October 15, 2015

As part of SOCAN’s 2015 advocacy efforts, we submitted an election questionnaire to the three main federal political parties asking that they confirm their stance on a few of our key federal policy issues. These election questionnaires are vehicles used by a large number of member and advocacy associations during campaigns to gauge where support and opposition to policy priorities lie. Questionnaires are particularly helpful when dealing with complex, detailed and nuanced issues such as copyright, which tend not to be emphasized in campaign platforms.

SOCAN, like a lot of other associations, submitted our questionnaire to the central campaigns of the main federal parties – in this case Conservative, Liberal and NDP.

SOCAN’s questions to the parties focused on copyright term extension and two key areas of copyright reform we see as priorities for the next government to act on in the short-term. As responses are returned by the political parties, they will be posted on this page for you to review.

If you form the next government, will you commit to extending the copyright term for authors, including composers and songwriters, as well as their publishers, to life plus 70 years?

Liberal response: Liberals recognize that the extension of copyright for sound recordings has overall support within the Canadian music industry which sees this extension as a better protection of Canadian craft, putting Canada on par with the general international standard. We also recognize the benefits for keeping control and revenue in the hands of the artists and labels in Canada. A Liberal government will work with stakeholders such as SOCAN to examine a similar extension for authors and composers. Unlike the Conservative party who introduced omnibus legislation to make these changes, a Liberal government will ensure that fundamental changes to the Copyright Act receive robust debate in Parliament.

NDP response: The NDP welcomed the government changes in Budget 2015 to extend the term of copyright for performers. We understand there is now discrepancy between performers and songwriters. The NDP is committed to reviewing the Copyright Act in 2017 as the Act requires. We would look to make these key legislative changes in our first year of mandate. These are among the changes we would be looking into.

If you form the next government, will you commit to providing the Copyright Board with the resources it needs to speed up its decision-making process?

Liberal: A Liberal government will take a leadership role and initiate preliminary consultations for this review without delay, with all parties involved, in a completely open and transparent manner. The current 2-3 year wait time for decisions to be rendered is unacceptable and has negatively impacted too many Canadians’ livelihoods. The Liberal caucus has previously fought for these changes, highlighting the need for the federal government to undertake consultations with the Copyright Board as soon as possible to determine the reasons for the delays in rendering decisions – notably in the digital context – and establish, in consultation with the Commission, a level of funding that is adequate for the timely delivery of its mandate. A Liberal government will act in the interests of Canadians. We will ensure that the federal government fulfills its obligations and does not create the circumstances for Canadians’ success to be stalled by excessive red tape.
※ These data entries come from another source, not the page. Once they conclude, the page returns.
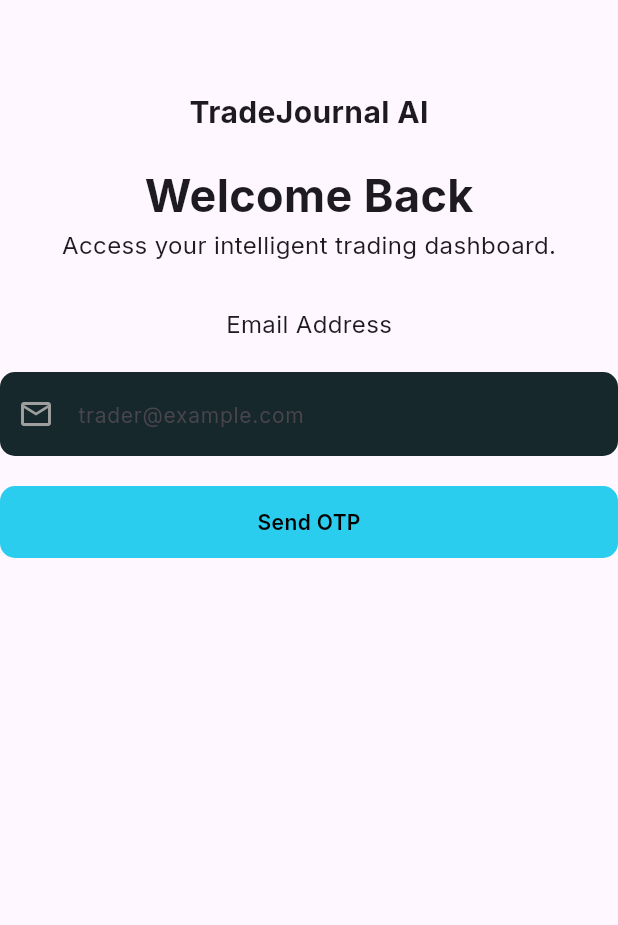
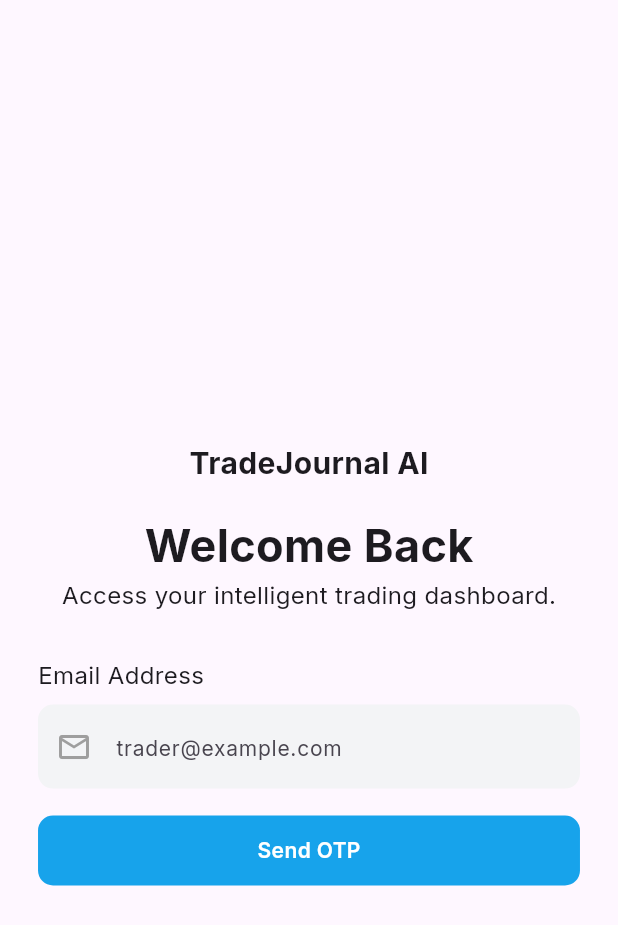
Before and after one commit to Sabari-nath-p/myjournelapp, a Flutter app: the screen it shows after launch, on a phone screen of 412 x 824 dp. Shown: the top 925 px of the screen. Run offline on Flutter 3.47's test engine with Material 3 defaults, Android fonts, the phone set to English and light mode, and no system bars; our stand-ins replace device_preview, flutter_screenutil, get, pinput.

Commit message:
account screen page added

```diff
--- a/lib/Screens/Authentication.dart
+++ /dev/null
@@ -1,66 +0,0 @@
-import 'package:flutter/material.dart';
-
-class AuthenticationScreen extends StatelessWidget {
-  AuthenticationScreen({super.key});
-
-  @override
-  Widget build(BuildContext context) {
-    return Scaffold(
-      body: SafeArea(
-        child: Center(
-          child: Column(children: [
-            SizedBox(height: 60,),
-            Text("TradeJournal AI", style: TextStyle(fontSize: 20,fontWeight: FontWeight.bold
-          ),
-                ),
-                SizedBox(height: 20,),
-                Text("Welcome Back",
-                style: TextStyle(fontSize: 30,
-                fontWeight: FontWeight.bold),),
-                Text("Access your intelligent trading dashboard.",
-                style: TextStyle(fontSize: 16,),),
-                SizedBox(height: 30),
-                Text(
-              "Email Address",
-              style: TextStyle(fontSize: 16),
-            ),
-             SizedBox(height: 20,),
-             Center(
-               child: TextField(
-                decoration: InputDecoration(
-                  hintText: "trader@example.com",
-                  hintStyle: TextStyle(fontSize: 14),
-                  prefixIcon: Icon(Icons.email_outlined, color: Colors.grey),
-                  filled: true,
-                  fillColor: Color(0xff16282C),
-                  border: OutlineInputBorder(
-                    borderRadius: BorderRadius.circular(10),
-                    borderSide: BorderSide.none,
-                  ),
-                ),
-                           ),
-             ),
-              SizedBox(height: 20,),
-             Container(
-                width: double.infinity,
-                height: 48,
-                decoration: BoxDecoration(
-                  borderRadius: BorderRadius.circular(10),
-                  color: Color(0xff2BCDEE),
-                ),
-                child: Center(
-                  child: Text(
-                    "Send OTP",
-                    style: TextStyle(
-                      color: Colors.black,
-                      fontWeight: FontWeight.w600,
-                    ),
-                  ),
-                ),
-              ),
-                ]),
-        ),
-      ),
-    );
-  }
-}
--- /dev/null
+++ b/lib/Screens/AuthenticationScreen/Authentication.dart
@@ -0,0 +1,113 @@
+import 'package:flutter/material.dart';
+import 'package:flutter_screenutil/flutter_screenutil.dart';
+import 'package:get/get.dart';
+import 'package:myjournel/Screens/AuthenticationScreen/Service/AuthenticationController.dart';
+import 'package:myjournel/Screens/CreateAccountScreen/CreateAccountScreen.dart';
+import 'package:pinput/pinput.dart';
+
+class AuthenticationScreen extends StatelessWidget {
+  AuthenticationScreen({super.key});
+  Authenticationcontroller ctrl = Get.put(Authenticationcontroller());
+  @override
+  Widget build(BuildContext context) {
+    return Scaffold(
+      body: SafeArea(
+        child: GetBuilder<Authenticationcontroller>(
+          builder: (context) {
+            return Column(
+              crossAxisAlignment: CrossAxisAlignment.center,
+              mainAxisAlignment: MainAxisAlignment.center,
+              children: [
+                SizedBox(height: 60),
+                Text(
+                  "TradeJournal AI",
+                  style: TextStyle(fontSize: 20, fontWeight: FontWeight.bold),
+                ),
+                SizedBox(height: 20),
+                Text(
+                  "Welcome Back",
+                  style: TextStyle(fontSize: 30, fontWeight: FontWeight.bold),
+                ),
+                Text(
+                  "Access your intelligent trading dashboard.",
+                  style: TextStyle(fontSize: 16),
+                ),
+                SizedBox(height: 30),
+                Container(
+                  padding: EdgeInsets.symmetric(horizontal: 24.w),
+                  alignment: Alignment.centerLeft,
+                  child: Text("Email Address", style: TextStyle(fontSize: 16)),
+                ),
+                SizedBox(height: 8),
+                Container(
+                  padding: EdgeInsets.symmetric(horizontal: 24.w),
+                  child: TextField(
+                    decoration: InputDecoration(
+                      hintText: "trader@example.com",
+                      hintStyle: TextStyle(fontSize: 14),
+                      prefixIcon: Icon(
+                        Icons.email_outlined,
+                        color: Colors.grey,
+                      ),
+                      filled: true,
+                      fillColor: Color(0xffF3F4F6),
+                      border: OutlineInputBorder(
+                        borderRadius: BorderRadius.circular(10),
+                        borderSide: BorderSide.none,
+                      ),
+                    ),
+                  ),
+                ),
+                SizedBox(height: 18),
+
+                if (ctrl.hasEmailSent) ...[
+                  Container(
+                    alignment: Alignment.centerLeft,
+                    margin: EdgeInsets.symmetric(horizontal: 24.w),
+
+                    child: Text("Enter OTP", style: TextStyle(fontSize: 16)),
+                  ),
+                  Pinput(length: 6),
+                  SizedBox(height: 10.h),
+                ],
+                InkWell(
+                  onTap: () {
+                    if (!ctrl.hasEmailSent) {
+                      ctrl.hasEmailSent = true;
+                      ctrl.update();
+                    } else {
+                      Get.to(
+                        () => CreataAccountScreen(),
+                        transition: Transition.cupertino,
+                      );
+                    }
+                  },
+                  child: Container(
+                    width: double.infinity,
+
+                    margin: EdgeInsets.symmetric(horizontal: 24.w),
+
+                    height: 48.h,
+                    decoration: BoxDecoration(
+                      borderRadius: BorderRadius.circular(10),
+                      color: Color(0xff17A3EB),
+                    ),
+                    child: Center(
+                      child: Text(
+                        (ctrl.hasEmailSent) ? "Verify OTP" : "Send OTP",
+                        style: TextStyle(
+                          color: Colors.white,
+                          fontWeight: FontWeight.w600,
+                        ),
+                      ),
+                    ),
+                  ),
+                ),
+              ],
+            );
+          },
+        ),
+      ),
+    );
+  }
+}
--- /dev/null
+++ b/lib/Screens/AuthenticationScreen/Service/AuthenticationController.dart
@@ -0,0 +1,5 @@
+import 'package:get/get.dart';
+
+class Authenticationcontroller extends GetxController {
+  bool hasEmailSent = false;
+}
--- /dev/null
+++ b/lib/Screens/CreateAccountScreen/CreateAccountScreen.dart
@@ -0,0 +1,15 @@
+import 'package:flutter/material.dart';
+
+class CreataAccountScreen extends StatelessWidget {
+  const CreataAccountScreen({super.key});
+
+  @override
+  Widget build(BuildContext context) {
+    return Scaffold(
+      bottomNavigationBar: Row(children: []),
+      body: SafeArea(child: Column(children: [
+
+    ],)),
+    );
+  }
+}
--- a/lib/main.dart
+++ b/lib/main.dart
@@ -4,7 +4,7 @@ import 'package:device_preview/device_preview.dart';
 import 'package:flutter/material.dart';
 import 'package:flutter_screenutil/flutter_screenutil.dart';
 import 'package:get/get.dart';
-import 'package:myjournel/Screens/Authentication.dart';
+import 'package:myjournel/Screens/AuthenticationScreen/Authentication.dart';
 
 void main() {
   runApp(DevicePreview(builder: (ctx) => MyJournelApp(), enabled: true));
--- a/pubspec.yaml
+++ b/pubspec.yaml
@@ -18,6 +18,7 @@ dependencies:
   get: ^4.7.3
   flutter_screenutil: ^5.9.3
   device_preview: ^1.3.1
+  pinput: ^6.0.1
 
 dev_dependencies:
   flutter_test:
```
Also changed, not shown: pubspec.lock, 3 other files.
NDP: The NDP recognizes that the Copyright Board does not process cases in a timely fashion. We are concerned with the Tariff 8 decision which took years to be rendered. An NDP government will work with the Copyright Board to review priorities and efficiency to ensure that resources are invested in processing cases in a timely manner.

If you form the next government, will you commit to reviewing the Copyright Act in 2017, including a review of the number and scope of exceptions to copyright infringement?

Liberal: The Liberal of Canada Party believes Canada should implement fair and balanced copyright modernization laws that ensure content creators are fairly compensated for their work, while also protecting consumer rights. A review of the Broadcasting Act and the Copyright Act is in order, and a Liberal government will take a leadership role by initiating open and transparent preliminary consultations with all parties involved for this review without delay. A Liberal government will implement fair and balanced copyright modernization laws that ensure content creators are fairly compensated for their work, while also protecting consumer rights.

NDP: Yes, as explained above, an NDP government is committed to undertaking the statutory review of the Copyright Act in 2017. We would start by requesting proposals for legislative changes.

Voter turnout in the last federal election was estimated by Elections Canada to be 61.4 percent, the third lowest in Canadian history. Encouragingly, Elections Canada is reporting that voting in advance polls in this 2015 election increased by 71 percent.  Don’t miss your opportunity to register your vote on Oct. 19, 2015.  If you need more information about your electoral district, candidates and details on registering and where to vote, visit Elections Canada’s website.